■ Exercise objective ■
When you reach the line that contains "fixing config errors" in the data below, copy it and every line after it exactly, adding nothing.

■ Extracted records ■
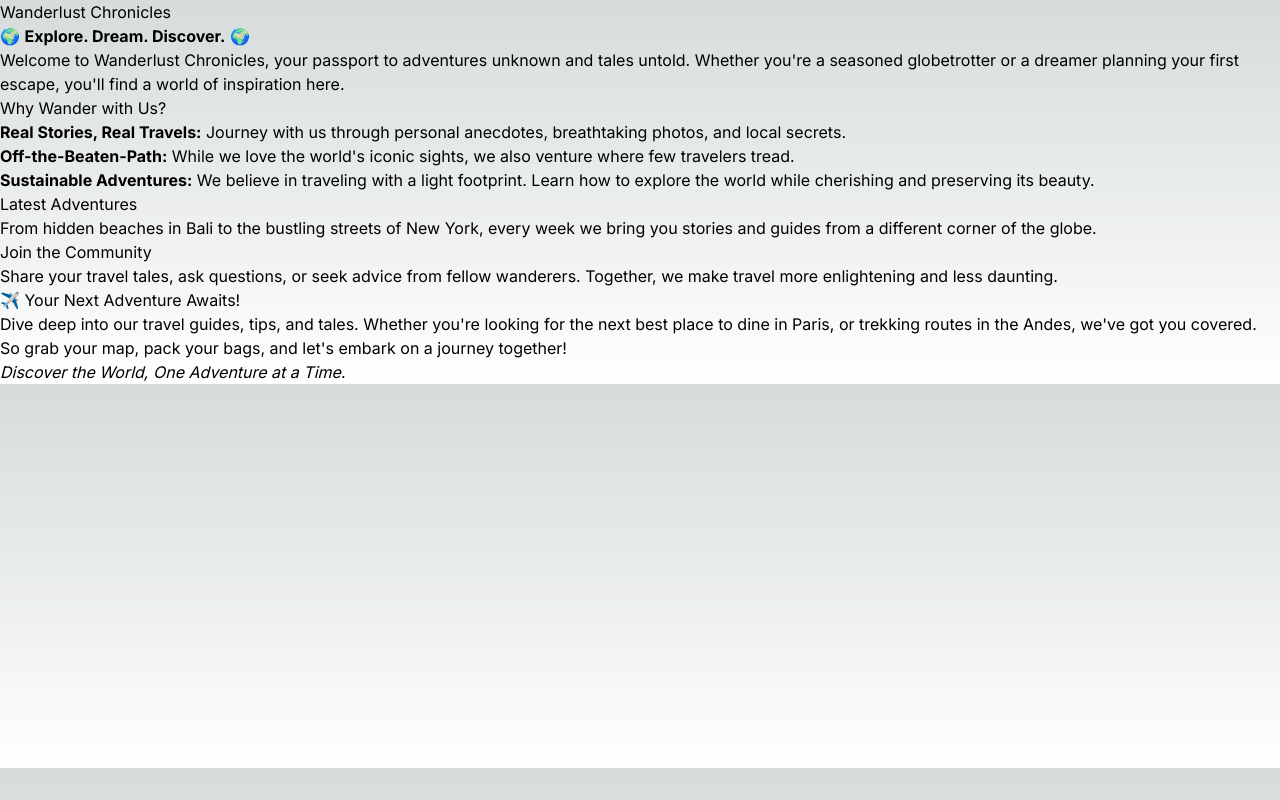
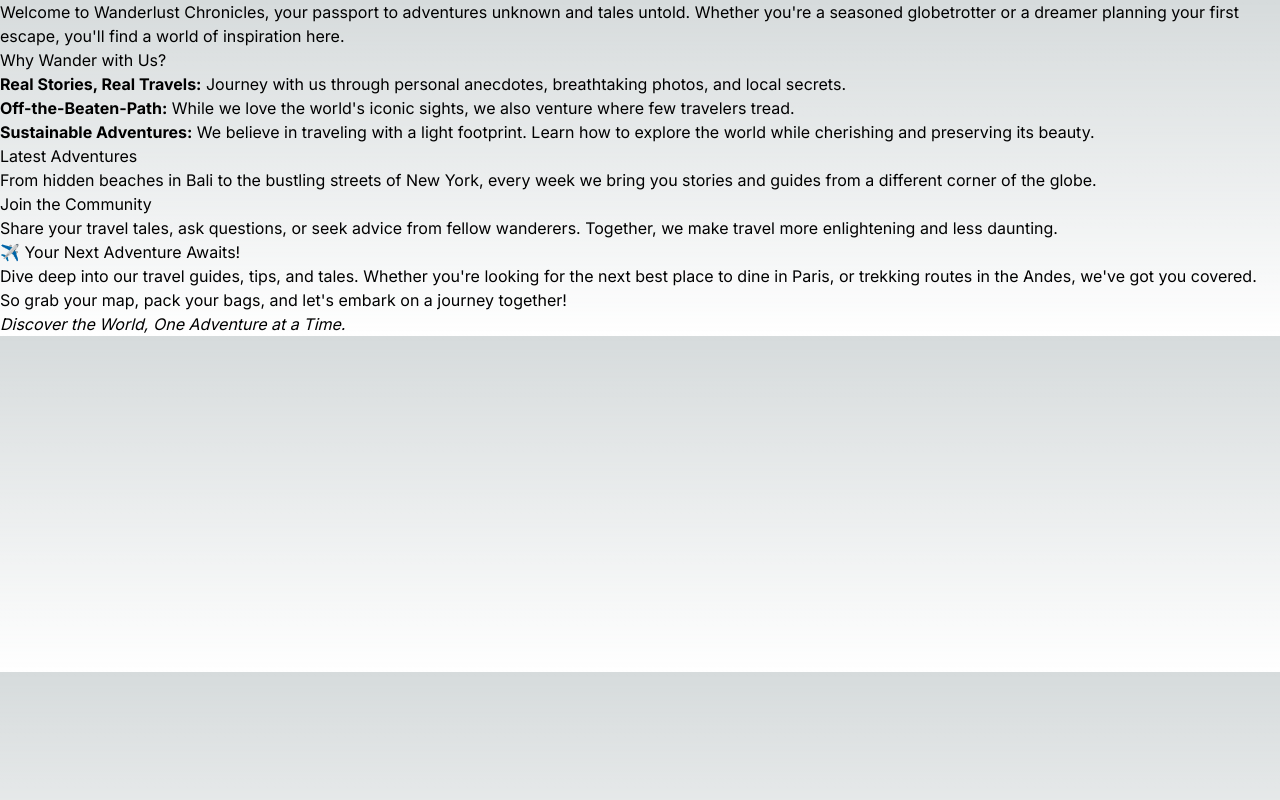
Before and after one commit to llogostevo/travel-blog, a Next.js app: page / in a window 1280 px wide. Built offline with nearby package versions, Linux system fonts and the light colour scheme.

Commit message:
fixing config errors

```diff
--- a/src/components/Header.tsx
+++ b/src/components/Header.tsx
@@ -1,8 +1,8 @@
 export default function Header() {
   return (
     <header>
-        <h1>Wanderlust Chronicles</h1>
-        <p>🌍 <strong>Explore. Dream. Discover.</strong> 🌍</p>
+        {/* <h1>Wanderlust Chronicles</h1>
+        <p>🌍 <strong>Explore. Dream. Discover.</strong> 🌍</p> */}
     </header>
   )
 }
```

■ Written solution ■
fixing config errors

```diff
--- a/src/components/Header.tsx
+++ b/src/components/Header.tsx
@@ -1,8 +1,8 @@
 export default function Header() {
   return (
     <header>
-        <h1>Wanderlust Chronicles</h1>
-        <p>🌍 <strong>Explore. Dream. Discover.</strong> 🌍</p>
+        {/* <h1>Wanderlust Chronicles</h1>
+        <p>🌍 <strong>Explore. Dream. Discover.</strong> 🌍</p> */}
     </header>
   )
 }
```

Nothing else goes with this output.